Task input:
===============
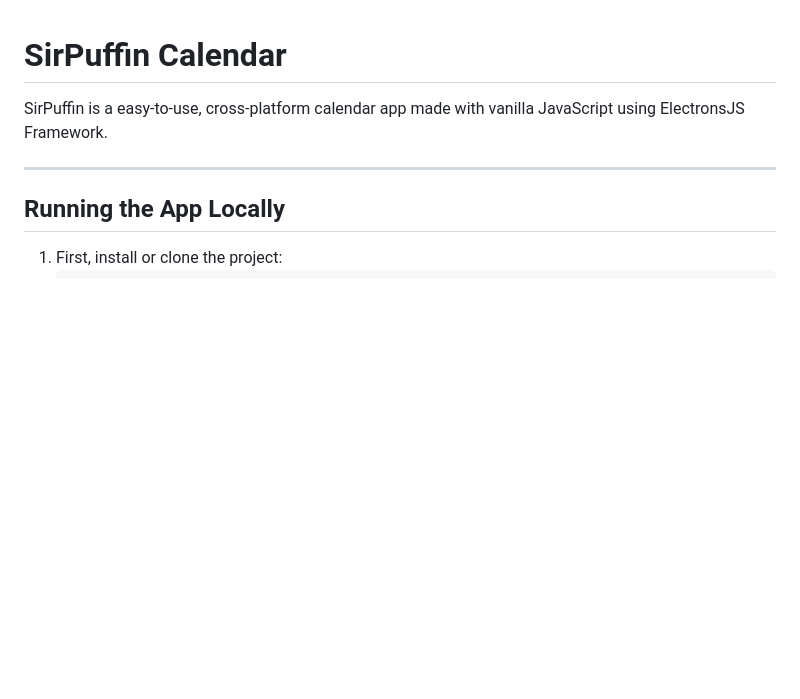
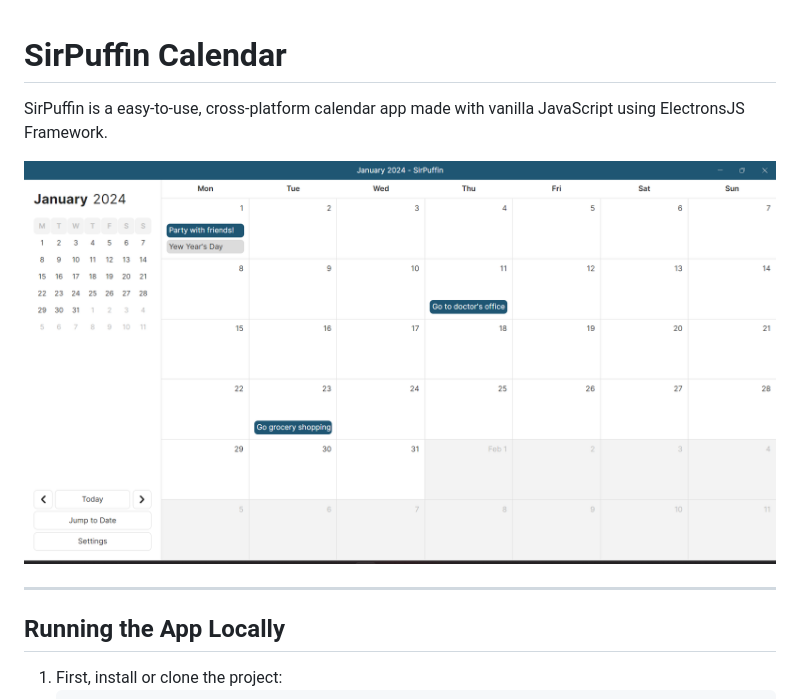
Before and after one commit to caganseyrek/SirPuffin, a Markdown page: README.md, the part around the change. Drawn GitHub-style; pictures changed too: assets/preview.png (added); blank space fills up the shorter version.

Commit message:
Added preview image

```diff
--- a/README.md
+++ b/README.md
@@ -1,6 +1,8 @@
 # SirPuffin Calendar
 
 SirPuffin is a easy-to-use, cross-platform calendar app made with vanilla JavaScript using ElectronsJS Framework.
+
+![Preview](/assets/preview.png)
 
 ---
 
```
===============
Task prompt: Set down every entry word for word, but omit the pictures.

Solved exercise:
Before and after one commit to caganseyrek/SirPuffin, a Markdown page: README.md, the part around the change. Drawn GitHub-style; pictures changed too: assets/preview.png (added); blank space fills up the shorter version.

Commit message:
Added preview image

```diff
--- a/README.md
+++ b/README.md
@@ -1,6 +1,8 @@
 # SirPuffin Calendar
 
 SirPuffin is a easy-to-use, cross-platform calendar app made with vanilla JavaScript using ElectronsJS Framework.
+
+![Preview](/assets/preview.png)
 
 ---
 
```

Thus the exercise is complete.